"Du plenkreskuloj kaj du infanoj, mi petas."

Translation:Two adults and two children, please.

June 4, 2015

This discussion is locked.


This sounds like someone ordering two adults and two children. :D


Homa restoracio??? ❤❤❤?


I agree. O.o

I'd much rather say in Esperanto: du plenkreskulajn kaj du infanajn, mi petas. Now it's strange, ambiguous, lacks the accusative and seems pretty much as a literal translation of English, where adjectives are equal to nouns (or maybe Nominative form is equal to Genitive).


If this was preceded by "Ni volas biletojn por…" or "Mi deziras manĝaĵo de…" it would feel more complete. But I guess that it all depends on context. Is the asker at a theater or a very exotic restaurant.


Well, no. If you order stuff, said stuff is object, and gets the -n in Esperanto. Most likely this is a response to a question for a being-state, such as "what size table can I get you?". There are languages that case-mark expressions like these, but Esperanto doesn't, for better or for worse.


so... plenkreskulajxoj? That's quite a mouthful.


If this was a cannibal restaurant in German, they'd probably require some specialized legislation along the lines of the "Rindfleischetikettierungsüberwachungsaufgabenübertragungsgesetz," which means "the law for the delegation of monitoring beef labeling." Such restaurants would probably also need the services of " Rechtsschutzversicherungsgesellschaften," or "insurance companies providing legal protection," which - as I'm told - is generally considered to be the longest word in the German language that's actually used on a regular basis :P


Nah, I'd say du plenkreskulajn kaj du infanajn or maybe with a prepositions du por plenkreskuloj kaj du por infanoj, which are both equally short as the presented one.


Hahaha, I know, right?
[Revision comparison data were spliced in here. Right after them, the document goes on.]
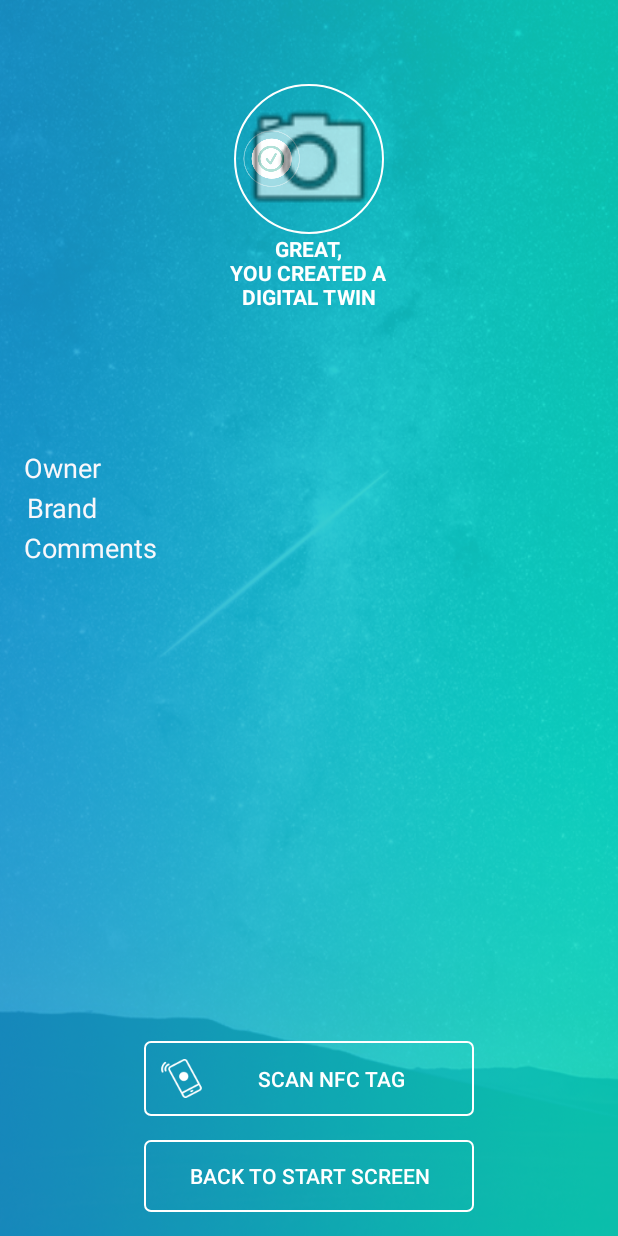
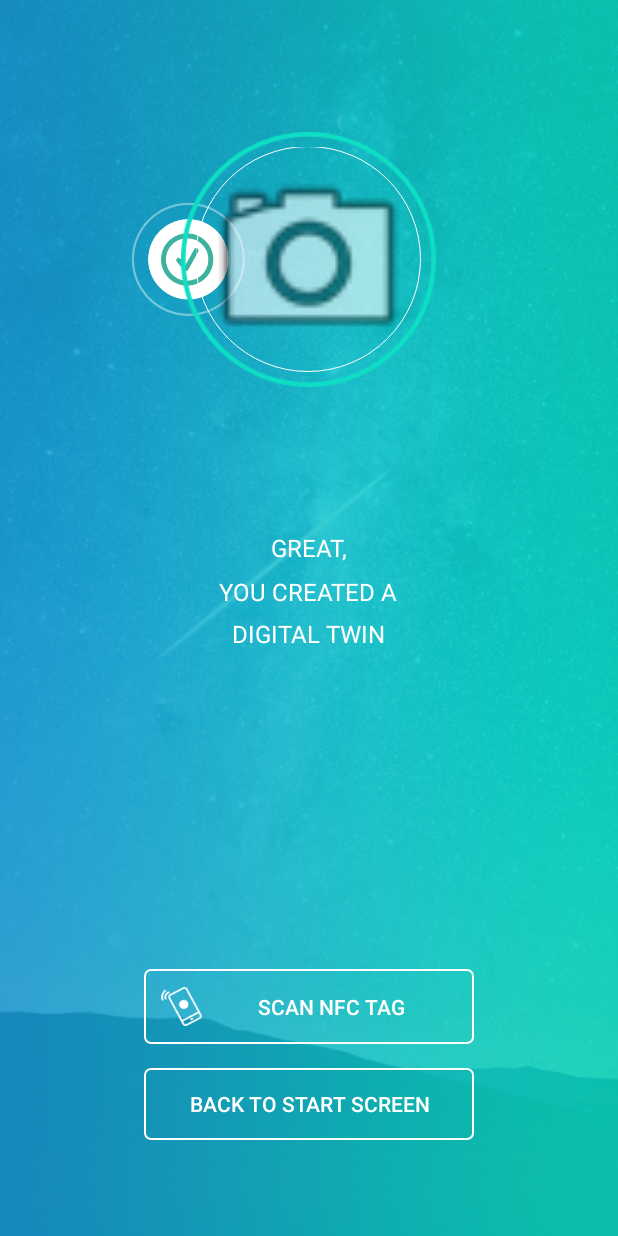
Before and after one commit to Eyliss/TwinOfThings, an Android app: the layout activity_twin_created.xml on its own in the app's theme, with its tools: preview values and no code run, on a phone screen of 412 x 824 dp. Run offline under Robolectric (Android 15) with nearby library versions, the light colour scheme and no system bars.

Commit message:
Scan, provisioning, create and show data screens new design

```diff
--- a/app/src/main/java/com/twinofthings/activities/CreateDigitalTwinActivity.java
+++ b/app/src/main/java/com/twinofthings/activities/CreateDigitalTwinActivity.java
@@ -165,6 +165,7 @@ public class CreateDigitalTwinActivity extends AppCompatActivity implements Goog
         });
 
         mUploadPicture = (CircleImageView) findViewById(R.id.ib_upload_picture);
+        mUploadPicture.setBorderWidth(3);
         mUploadPicture.setOnClickListener(new View.OnClickListener() {
             @Override
             public void onClick(View v) {
--- a/app/src/main/java/com/twinofthings/activities/TwinCreatedActivity.java
+++ b/app/src/main/java/com/twinofthings/activities/TwinCreatedActivity.java
@@ -28,13 +28,7 @@ public class TwinCreatedActivity extends AppCompatActivity {
     private Toolbar mToolbar;
     private CircleImageView mThumbnail;
 
-    private TextView mRegisteredDate;
-    private TextView mName;
-    private TextView mOwner;
-    private TextView mBrand;
-    private TextView mComments;
-
-    private Transaction mTransaction;
+//    private Transaction mTransaction;
     private String mThumbnailEncoded;
 
     private String publicKey = "";
@@ -58,7 +52,7 @@ public class TwinCreatedActivity extends AppCompatActivity {
 
         Gson gson = new Gson();
         String post = getIntent().getExtras().getString(Constants.INTENT_TRANSACTION);
-        mTransaction = gson.fromJson(post, Transaction.class);
+//        mTransaction = gson.fromJson(post, Transaction.class);
 
         bindViews();
 
@@ -83,22 +77,10 @@ public class TwinCreatedActivity extends AppCompatActivity {
             }
         });
 
-        mRegisteredDate = (TextView)findViewById(R.id.tv_registered_date);
-        mName = (TextView)findViewById(R.id.tv_product_name);
-        mBrand = (TextView)findViewById(R.id.tv_brand);
-        mOwner = (TextView)findViewById(R.id.tv_owner);
-        mComments = (TextView)findViewById(R.id.tv_comments);
         mThumbnail = (CircleImageView) findViewById(R.id.thumbnail);
-
     }
 
     private void setProductInfo(){
-
-        mRegisteredDate.setText(getString(R.string.registered,mTransaction.getMetadata().getTimestamp()));
-        mName.setText(mTransaction.getMetadata().getProductName());
-        mBrand.setText(mTransaction.getMetadata().getBrandName());
-        mOwner.setText(mTransaction.getMetadata().getOwnerName());
-        mComments.setText(mTransaction.getMetadata().getCommentsDetail());
 
         //Set the scanned product thumbnail converting the received base64 string into a bitmap
         if(mThumbnailEncoded != null){
--- a/app/src/main/java/com/twinofthings/helpers/CircleImageView.java
+++ b/app/src/main/java/com/twinofthings/helpers/CircleImageView.java
@@ -18,14 +18,14 @@ import android.graphics.drawable.Drawable;
 import android.util.AttributeSet;
 import android.widget.ImageView;
 
-public class CircleImageView extends ImageView {
+public class CircleImageView extends android.support.v7.widget.AppCompatImageView {
 
     private static final ScaleType SCALE_TYPE = ScaleType.FIT_XY;
 
     private static final Bitmap.Config BITMAP_CONFIG = Bitmap.Config.ARGB_8888;
     private static final int COLORDRAWABLE_DIMENSION = 1;
 
-    private static final int DEFAULT_BORDER_WIDTH = 2;
+    private static final int DEFAULT_BORDER_WIDTH = 0;
     private static final int DEFAULT_BORDER_COLOR = Color.WHITE;
 
     private final RectF mDrawableRect = new RectF();
--- a/app/src/main/res/layout/activity_twin_created.xml
+++ b/app/src/main/res/layout/activity_twin_created.xml
@@ -15,19 +15,27 @@
     <RelativeLayout android:layout_width="match_parent"
                     android:layout_below="@+id/toolbar"
                     android:layout_height="wrap_content"
+                    android:layout_marginTop="@dimen/section_vertical_margin"
+                    android:layout_marginBottom="@dimen/section_vertical_margin"
                     android:id="@+id/images_container">
-        <ImageView android:layout_width="50dp"
-                   android:layout_height="50dp"
+        <ImageView android:layout_width="100dp"
+                   android:layout_height="100dp"
                    android:src="@drawable/ic_scan_success"
                    android:id="@+id/success_icon"
                    android:layout_centerHorizontal="true"
                     android:layout_centerVertical="true"
-                    android:layout_alignLeft="@id/thumbnail"/>
+                    android:layout_alignStart="@id/thumbnail"
+        android:layout_marginLeft="-55dp"/>
+        <ImageView
+                android:src="@drawable/outline"
+                android:layout_width="170dp"
+                android:layout_height="170dp"
+                android:layout_centerInParent="true"/>
         <com.twinofthings.helpers.CircleImageView
                 android:src="@android:drawable/ic_menu_camera"
                 android:id="@+id/thumbnail"
-                android:layout_width="100dp"
-                android:layout_height="100dp"
+                android:layout_width="150dp"
+                android:layout_height="150dp"
                 android:layout_centerInParent="true"/>
     </RelativeLayout>
     <TextView
@@ -35,115 +43,13 @@
             android:text="@string/create_twin_success"
             android:layout_width="wrap_content"
             android:layout_height="wrap_content"
-            style="@style/TextAppearance.AppCompat.Small"
-            android:textStyle="bold"
-            android:layout_centerHorizontal="true"
+            android:textSize="16sp"
+            android:layout_centerInParent="true"
+            android:layout_marginTop="@dimen/double_section_vertical_margin"
+            android:lineSpacingMultiplier="1.5"
             android:textColor="@android:color/white"
             android:gravity="center"
             android:layout_below="@id/images_container"/>
-    <LinearLayout android:layout_width="match_parent"
-                  android:layout_height="wrap_content"
-                  android:orientation="vertical"
-            android:layout_below="@id/centered_text"
-            android:layout_above="@+id/scan_tag_button"
-                  android:padding="@dimen/activity_vertical_margin">
-        <LinearLayout
-                android:orientation="vertical"
-                android:layout_width="match_parent"
-                android:layout_height="0dp"
-                android:layout_weight="0.8"
-                android:background="@android:color/transparent">
-
-            <TextView
-                android:id="@+id/tv_product_name"
-                android:layout_width="wrap_content"
-                android:layout_height="wrap_content"
-                android:gravity="center"
-                style="@style/TextAppearance.AppCompat.Medium"
-                android:textColor="@android:color/white"
-                android:layout_marginTop="@dimen/activity_vertical_margin"
-                android:layout_gravity="center"
-                android:textAllCaps="true"/>
-            <TextView
-                    android:layout_width="wrap_content"
-                    android:layout_height="wrap_content"
-                    android:id="@+id/tv_registered_date"
-                    android:layout_gravity="center"
-                    android:gravity="center"
-                    android:textColor="@android:color/white"
-                    android:layout_marginBottom="@dimen/activity_vertical_margin"
-            />
-        <LinearLayout
-                android:orientation="horizontal"
-                android:layout_width="match_parent"
-                android:layout_height="wrap_content"
-                android:background="@android:color/transparent">
-            <TextView
-                    android:layout_width="0dp"
-                    android:layout_weight="0.3"
-                    android:layout_height="wrap_content"
-                    android:gravity="left"
-                    android:text="@string/owner"
-                    android:textColor="@color/very_light_grey"
-                    style="@style/TextAppearance.AppCompat.Medium"/>
-            <TextView
-                    android:layout_width="0dp"
-                    android:layout_weight="0.7"
-                    android:layout_height="wrap_content"
-                    android:id="@+id/tv_owner"
-                    android:gravity="left"
-                    android:textColor="@android:color/white"
-                    style="@style/TextAppearance.AppCompat.Medium"/>
-        </LinearLayout>
-        <LinearLayout
-                android:orientation="horizontal"
-                android:layout_width="match_parent"
-                android:layout_height="wrap_content"
-                android:background="@android:color/transparent"
-                android:layout_margin="@dimen/separator_height">
-            <TextView
-                    android:layout_width="0dp"
-                    android:layout_weight="0.3"
-                    android:layout_height="wrap_content"
-                    android:gravity="left"
-                    android:text="@string/brand"
-                    android:textColor="@color/very_light_grey"
-                    style="@style/TextAppearance.AppCompat.Medium"/>
-            <TextView
-                    android:layout_width="0dp"
-                    android:layout_weight="0.7"
-                    android:layout_height="wrap_content"
-                    android:id="@+id/tv_brand"
-                    android:gravity="left"
-                    android:textColor="@android:color/white"
-                    style="@style/TextAppearance.AppCompat.Medium"/>
-        </LinearLayout>
-        <LinearLayout
-                android:orientation="horizontal"
-                android:layout_width="match_parent"
-                android:layout_height="wrap_content"
-                android:background="@android:color/transparent">
-            <TextView
-                    android:layout_width="0dp"
-                    android:layout_weight="0.3"
-                    android:layout_height="wrap_content"
-                    android:gravity="start"
-                    android:text="@string/comments"
-                    android:textColor="@color/very_light_grey"
-                    style="@style/TextAppearance.AppCompat.Medium"/>
-            <TextView
-                    android:layout_width="0dp"
-                    android:layout_weight="0.7"
-                    android:layout_height="wrap_content"
-                    android:id="@+id/tv_comments"
-                    android:gravity="start"
-                    android:ellipsize="end"
-                    android:lines="3"
-                    android:textColor="@android:color/white"
-                    style="@style/TextAppearance.AppCompat.Medium"/>
-        </LinearLayout>
-        </LinearLayout>
-    </LinearLayout>
     <Button
             android:id="@+id/scan_tag_button"
             android:layout_width="220dp"
@@ -167,6 +73,6 @@
             android:textColor="@android:color/white"
             android:layout_centerHorizontal="true"
             android:layout_alignParentBottom="true"
-    android:layout_marginBottom="@dimen/activity_vertical_margin"/>
+    android:layout_marginBottom="@dimen/double_section_vertical_margin"/>
 
 </RelativeLayout>
```
Also changed, not shown: app/src/main/res/drawable-hdpi/outline.png, app/src/main/res/drawable-mdpi/outline.png, app/src/main/res/drawable-xhdpi/outline.png, app/src/main/res/drawable-xxhdpi/outline.png, app/src/main/res/drawable-xxxhdpi/outline.png.
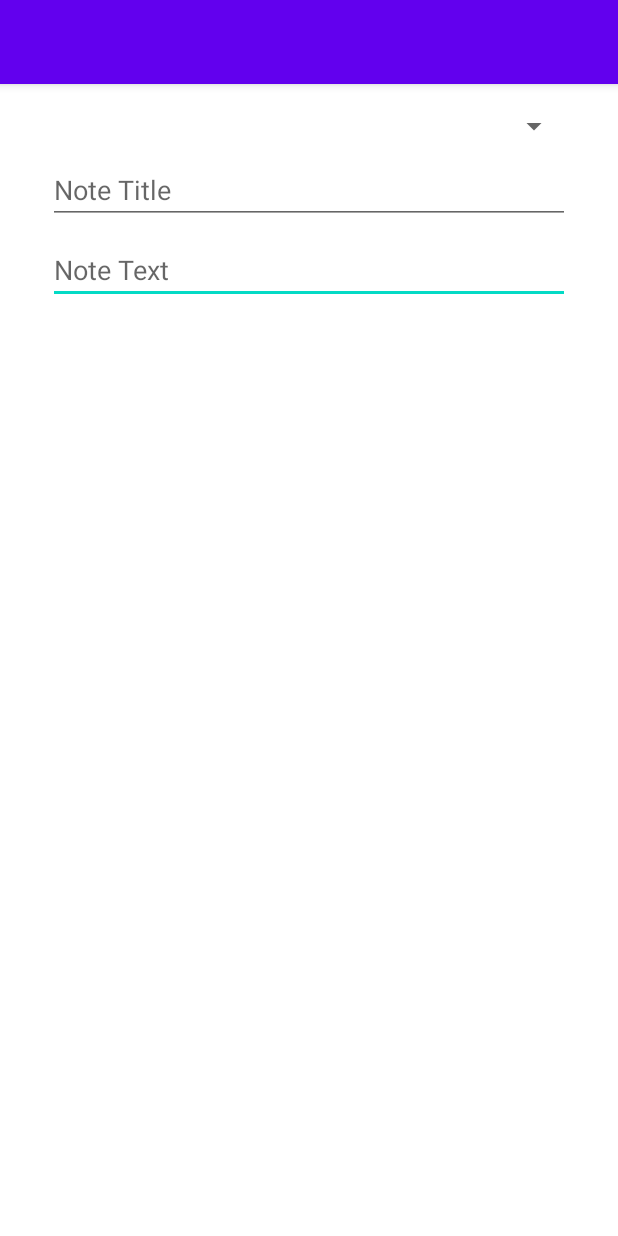
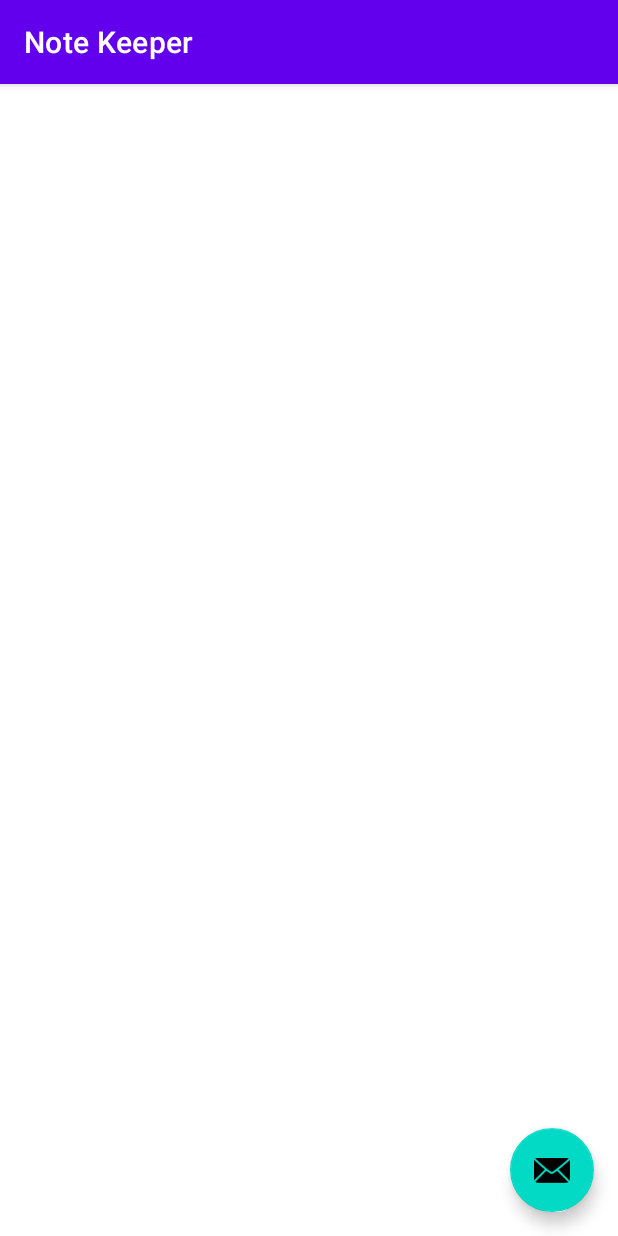
Before and after one commit to piusmnwilson/NoteKeeper, an Android app: the screen it shows after launch (MainActivity before the commit, NoteListActivity after it), on a phone screen of 412 x 824 dp. Run offline under Robolectric (Android 15) with nearby library versions, the phone set to English and light mode, and no system bars.

Commit message:
Edited Manifest Added Note List Activity

```diff
--- /dev/null
+++ b/app/src/main/java/com/noovate/notekeeper/NoteListActivity.kt
@@ -0,0 +1,20 @@
+package com.noovate.notekeeper
+
+import android.os.Bundle
+import com.google.android.material.floatingactionbutton.FloatingActionButton
+import com.google.android.material.snackbar.Snackbar
+import androidx.appcompat.app.AppCompatActivity
+
+class NoteListActivity : AppCompatActivity() {
+
+    override fun onCreate(savedInstanceState: Bundle?) {
+        super.onCreate(savedInstanceState)
+        setContentView(R.layout.activity_note_list)
+        setSupportActionBar(findViewById(R.id.toolbar))
+
+        findViewById<FloatingActionButton>(R.id.fab).setOnClickListener { view ->
+            Snackbar.make(view, "Replace with your own action", Snackbar.LENGTH_LONG)
+                    .setAction("Action", null).show()
+        }
+    }
+}
--- /dev/null
+++ b/app/src/main/res/layout/activity_note_list.xml
@@ -0,0 +1,33 @@
+<?xml version="1.0" encoding="utf-8"?>
+<androidx.coordinatorlayout.widget.CoordinatorLayout xmlns:android="http://schemas.android.com/apk/res/android"
+    xmlns:app="http://schemas.android.com/apk/res-auto"
+    xmlns:tools="http://schemas.android.com/tools"
+    android:layout_width="match_parent"
+    android:layout_height="match_parent"
+    tools:context=".NoteListActivity">
+
+    <com.google.android.material.appbar.AppBarLayout
+        android:layout_width="match_parent"
+        android:layout_height="wrap_content"
+        android:theme="@style/Theme.NoteKeeper.AppBarOverlay">
+
+        <androidx.appcompat.widget.Toolbar
+            android:id="@+id/toolbar"
+            android:layout_width="match_parent"
+            android:layout_height="?attr/actionBarSize"
+            android:background="?attr/colorPrimary"
+            app:popupTheme="@style/Theme.NoteKeeper.PopupOverlay" />
+
+    </com.google.android.material.appbar.AppBarLayout>
+
+    <com.google.android.material.floatingactionbutton.FloatingActionButton
+        android:id="@+id/fab"
+        android:layout_width="wrap_content"
+        android:layout_height="wrap_content"
+        android:layout_gravity="bottom|end"
+        android:layout_margin="@dimen/fab_margin"
+        app:srcCompat="@android:drawable/ic_dialog_email" />
+
+    <include layout="@layout/content_note_list" />
+
+</androidx.coordinatorlayout.widget.CoordinatorLayout>
--- /dev/null
+++ b/app/src/main/res/layout/content_note_list.xml
@@ -0,0 +1,21 @@
+<?xml version="1.0" encoding="utf-8"?>
+<androidx.constraintlayout.widget.ConstraintLayout xmlns:android="http://schemas.android.com/apk/res/android"
+    xmlns:app="http://schemas.android.com/apk/res-auto"
+    xmlns:tools="http://schemas.android.com/tools"
+    android:layout_width="match_parent"
+    android:layout_height="match_parent"
+    app:layout_behavior="@string/appbar_scrolling_view_behavior">
+
+    <ListView
+        android:id="@+id/listNotes"
+        android:layout_width="0dp"
+        android:layout_height="0dp"
+        android:layout_marginStart="8dp"
+        android:layout_marginTop="8dp"
+        android:layout_marginEnd="8dp"
+        android:layout_marginBottom="8dp"
+        app:layout_constraintBottom_toBottomOf="parent"
+        app:layout_constraintEnd_toEndOf="parent"
+        app:layout_constraintStart_toStartOf="parent"
+        app:layout_constraintTop_toTopOf="parent" />
+</androidx.constraintlayout.widget.ConstraintLayout>
--- a/app/src/main/res/values/strings.xml
+++ b/app/src/main/res/values/strings.xml
@@ -10,4 +10,5 @@
     <string name="hello_first_fragment">Hello first fragment</string>
     <string name="hello_second_fragment">Hello second fragment. Arg: %1$s</string>
     <string name="_1">1</string>
+    <string name="title_activity_note_list">NoteListActivity</string>
 </resources>
```
Also changed, not shown: app/src/main/AndroidManifest.xml (+7 -2 lines), app/src/main/res/navigation/nav_graph.xml (added, +28 -0 lines).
Without any context, this is a pretty creepy sentence :P


plenkreskulo ≈ fully grown person


...kulo..... (hahahahaaha, laugh with me if you speak Spanish and understood the message!)


Well... Many words in Spanish contain that sound, such as "tubérculo" or "oráculo", etc., so for a native speaker it's not that funny


hahahaha, "oráculo" also make me laugh: "Pray ass"*!

tubérculo: "you go ass!"

OMG, 'll just die of laughter!


Tubérculo = You see ass... lol

After speaking Spanish for your entire life it's not so funny xD


The indians who spoke like "Tú ver culo" thought that when someone watched an ass his "Tubérculos" were going to rot and thus the name was established.


Is that real or is it a joke? :S


Is anyone else getting "human trafficking" from this?


The slave trade is clearly alive and well.

Learn Esperanto in just 5 minutes a day. For free.